** Provided entries follows **

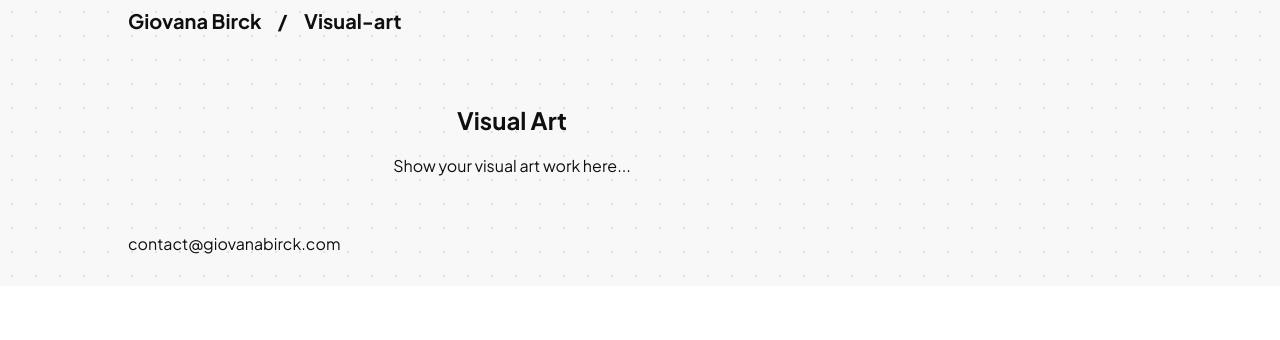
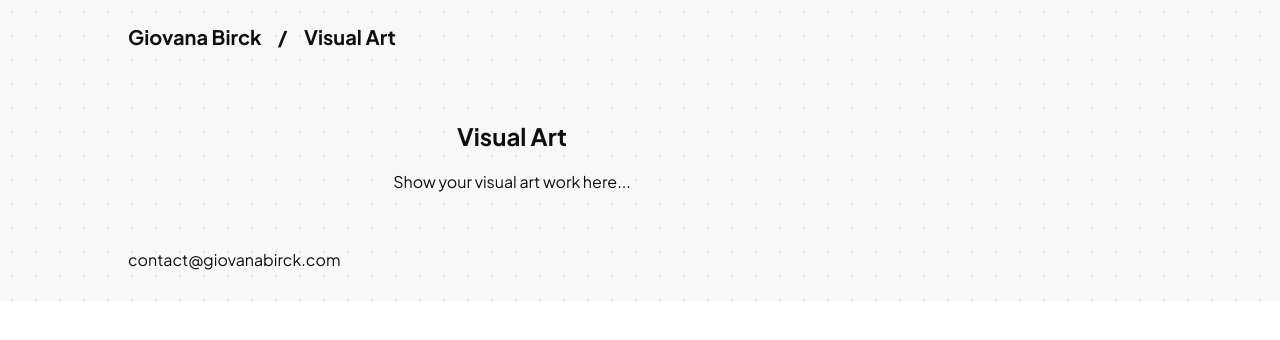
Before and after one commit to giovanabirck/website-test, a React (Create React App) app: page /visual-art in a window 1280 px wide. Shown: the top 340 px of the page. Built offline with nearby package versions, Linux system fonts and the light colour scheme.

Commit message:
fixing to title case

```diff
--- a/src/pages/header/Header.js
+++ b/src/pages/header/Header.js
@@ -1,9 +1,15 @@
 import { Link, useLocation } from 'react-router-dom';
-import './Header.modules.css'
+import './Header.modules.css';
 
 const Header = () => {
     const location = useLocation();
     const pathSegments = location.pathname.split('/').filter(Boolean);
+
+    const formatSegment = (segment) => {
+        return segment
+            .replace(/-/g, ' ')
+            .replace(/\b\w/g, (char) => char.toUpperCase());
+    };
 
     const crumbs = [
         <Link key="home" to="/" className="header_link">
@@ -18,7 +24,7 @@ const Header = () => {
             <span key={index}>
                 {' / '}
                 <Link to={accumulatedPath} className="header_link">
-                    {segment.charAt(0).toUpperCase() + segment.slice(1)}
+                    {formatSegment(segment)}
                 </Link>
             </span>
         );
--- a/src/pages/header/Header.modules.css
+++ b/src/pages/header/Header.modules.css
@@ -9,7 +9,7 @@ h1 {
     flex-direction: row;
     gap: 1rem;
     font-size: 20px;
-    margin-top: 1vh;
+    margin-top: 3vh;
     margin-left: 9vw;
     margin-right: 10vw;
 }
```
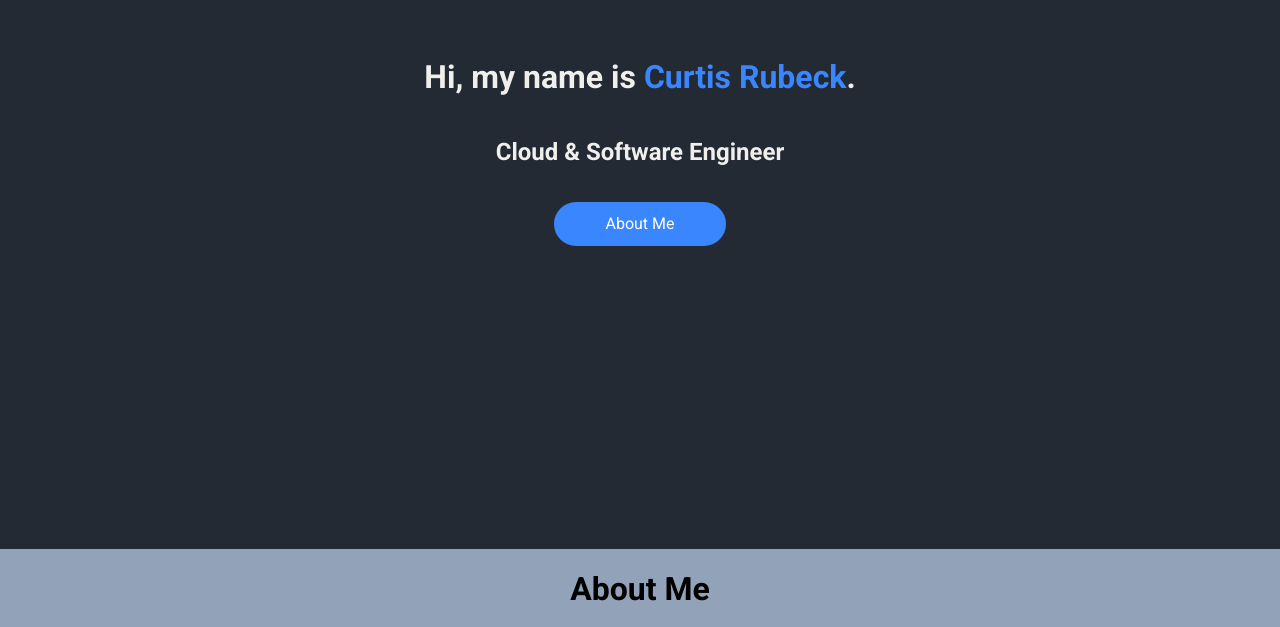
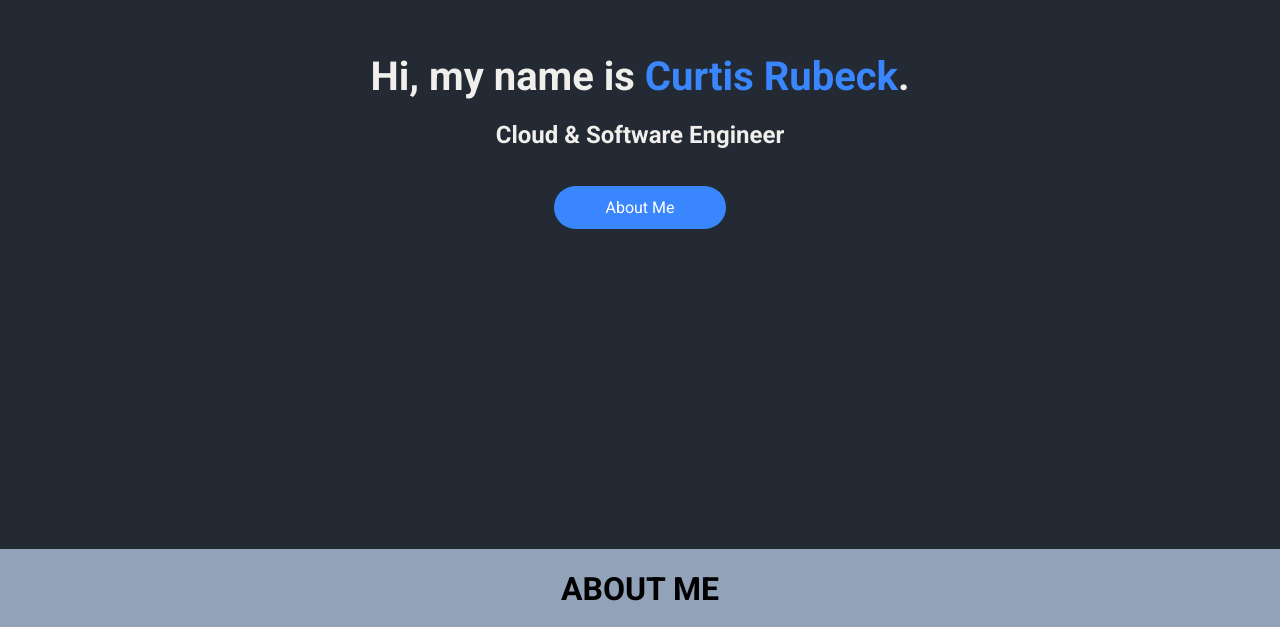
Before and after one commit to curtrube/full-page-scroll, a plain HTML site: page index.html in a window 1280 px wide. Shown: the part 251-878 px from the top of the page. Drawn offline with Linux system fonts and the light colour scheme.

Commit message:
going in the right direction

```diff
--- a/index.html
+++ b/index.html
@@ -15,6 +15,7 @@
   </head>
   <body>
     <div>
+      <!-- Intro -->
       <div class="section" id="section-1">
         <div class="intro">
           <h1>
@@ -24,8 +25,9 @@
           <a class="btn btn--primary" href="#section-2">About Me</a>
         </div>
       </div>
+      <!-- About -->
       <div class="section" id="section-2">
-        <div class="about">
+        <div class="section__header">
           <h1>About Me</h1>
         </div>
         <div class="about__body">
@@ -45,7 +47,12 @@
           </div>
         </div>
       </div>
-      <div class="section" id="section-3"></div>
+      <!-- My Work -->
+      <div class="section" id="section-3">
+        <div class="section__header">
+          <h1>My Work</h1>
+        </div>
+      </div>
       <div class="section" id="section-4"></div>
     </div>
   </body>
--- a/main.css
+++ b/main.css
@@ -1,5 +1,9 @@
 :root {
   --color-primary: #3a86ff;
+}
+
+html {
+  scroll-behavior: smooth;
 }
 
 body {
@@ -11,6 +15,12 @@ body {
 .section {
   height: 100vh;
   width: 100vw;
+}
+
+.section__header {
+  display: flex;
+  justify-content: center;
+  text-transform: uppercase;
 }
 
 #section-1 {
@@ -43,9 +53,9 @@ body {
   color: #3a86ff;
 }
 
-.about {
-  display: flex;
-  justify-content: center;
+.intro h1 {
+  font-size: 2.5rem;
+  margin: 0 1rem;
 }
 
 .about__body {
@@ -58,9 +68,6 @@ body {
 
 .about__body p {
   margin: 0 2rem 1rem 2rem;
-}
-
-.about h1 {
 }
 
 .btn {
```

** End of Provided entries **
** Provided entries follows **

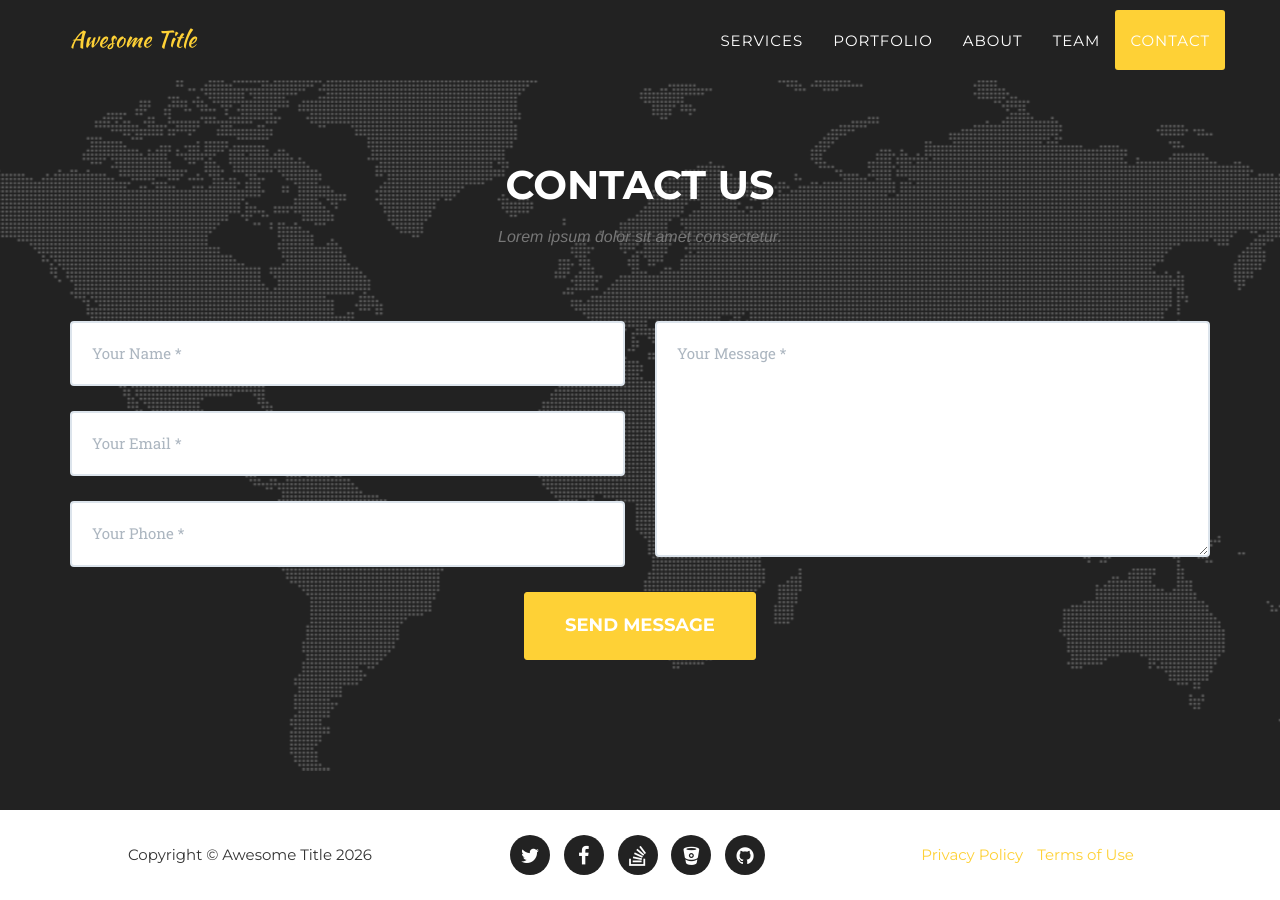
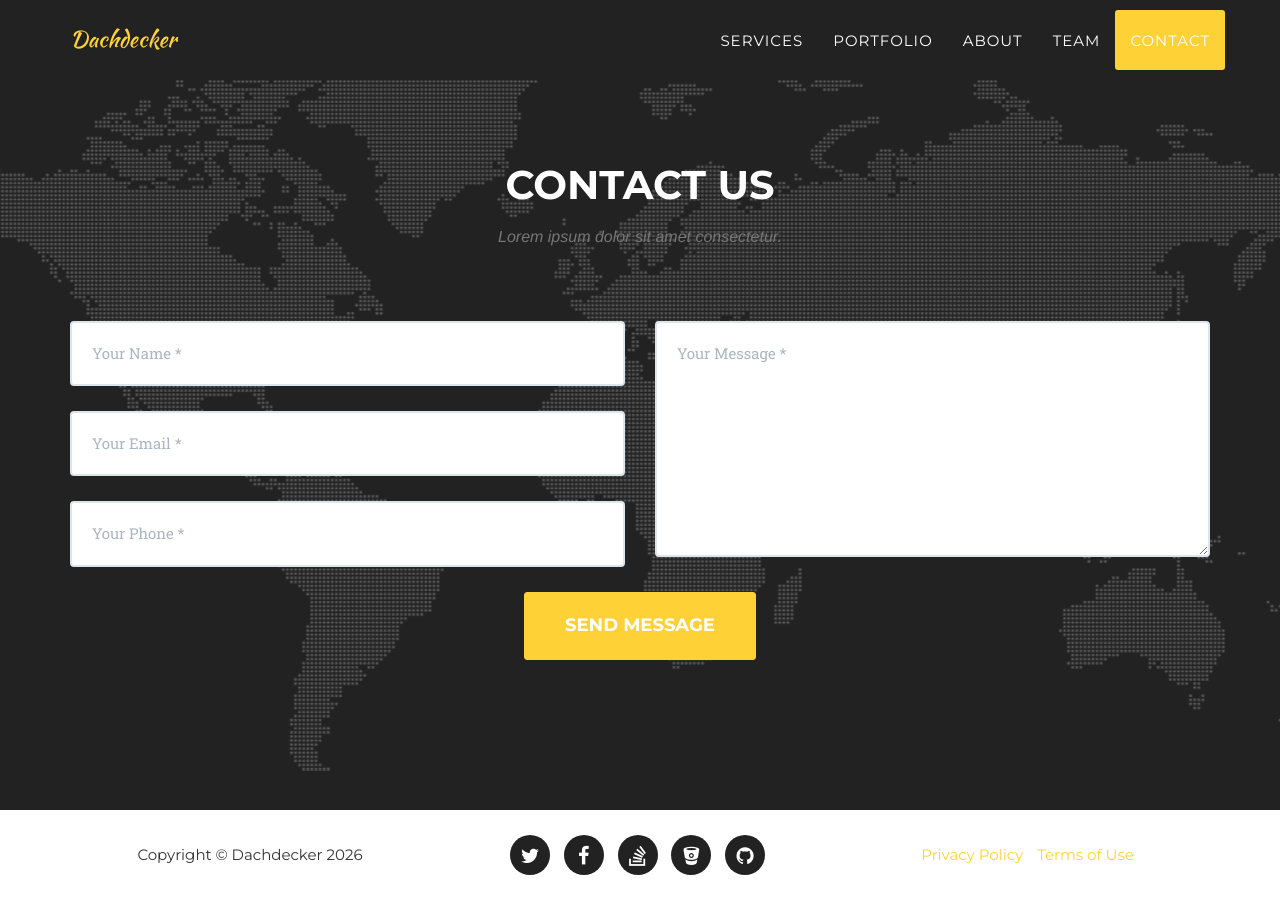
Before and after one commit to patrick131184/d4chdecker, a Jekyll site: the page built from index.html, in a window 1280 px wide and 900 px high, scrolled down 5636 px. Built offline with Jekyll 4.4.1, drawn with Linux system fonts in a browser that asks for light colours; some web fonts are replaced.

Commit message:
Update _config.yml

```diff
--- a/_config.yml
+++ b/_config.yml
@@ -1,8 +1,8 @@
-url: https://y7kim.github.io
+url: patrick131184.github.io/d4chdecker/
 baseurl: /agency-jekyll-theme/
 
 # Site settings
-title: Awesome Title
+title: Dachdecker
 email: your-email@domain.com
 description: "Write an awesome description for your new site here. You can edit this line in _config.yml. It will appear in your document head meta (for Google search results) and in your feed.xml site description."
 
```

** End of Provided entries **
** Provided entries follows **

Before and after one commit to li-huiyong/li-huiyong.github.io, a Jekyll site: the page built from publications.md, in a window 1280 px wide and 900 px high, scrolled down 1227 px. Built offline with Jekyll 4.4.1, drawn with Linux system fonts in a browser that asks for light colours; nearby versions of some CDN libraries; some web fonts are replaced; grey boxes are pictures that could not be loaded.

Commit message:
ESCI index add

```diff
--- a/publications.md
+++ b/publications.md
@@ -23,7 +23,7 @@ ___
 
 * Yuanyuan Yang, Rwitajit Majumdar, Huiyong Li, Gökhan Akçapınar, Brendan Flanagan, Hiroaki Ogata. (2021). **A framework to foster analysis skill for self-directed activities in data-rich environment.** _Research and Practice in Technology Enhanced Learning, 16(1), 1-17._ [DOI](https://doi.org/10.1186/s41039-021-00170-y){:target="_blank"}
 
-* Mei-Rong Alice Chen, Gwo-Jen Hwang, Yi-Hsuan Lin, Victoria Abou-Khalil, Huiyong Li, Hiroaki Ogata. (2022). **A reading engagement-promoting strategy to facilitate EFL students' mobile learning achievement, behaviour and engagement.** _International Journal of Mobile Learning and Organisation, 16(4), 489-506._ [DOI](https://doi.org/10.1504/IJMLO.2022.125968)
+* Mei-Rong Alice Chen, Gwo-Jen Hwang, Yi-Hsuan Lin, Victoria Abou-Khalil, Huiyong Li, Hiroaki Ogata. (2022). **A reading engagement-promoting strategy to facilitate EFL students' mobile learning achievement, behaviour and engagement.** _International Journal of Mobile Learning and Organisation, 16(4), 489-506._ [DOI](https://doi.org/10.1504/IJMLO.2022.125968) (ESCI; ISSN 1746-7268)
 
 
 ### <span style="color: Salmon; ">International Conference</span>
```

** End of Provided entries **

**Description of the task**
Every line of the entries that includes "const" must be copied into the answer.

**Finished exercise**
 const Header = () => {
     const location = useLocation();
     const pathSegments = location.pathname.split('/').filter(Boolean);
+    const formatSegment = (segment) => {
     const crumbs = [
@@ -18,7 +24,7 @@ const Header = () => {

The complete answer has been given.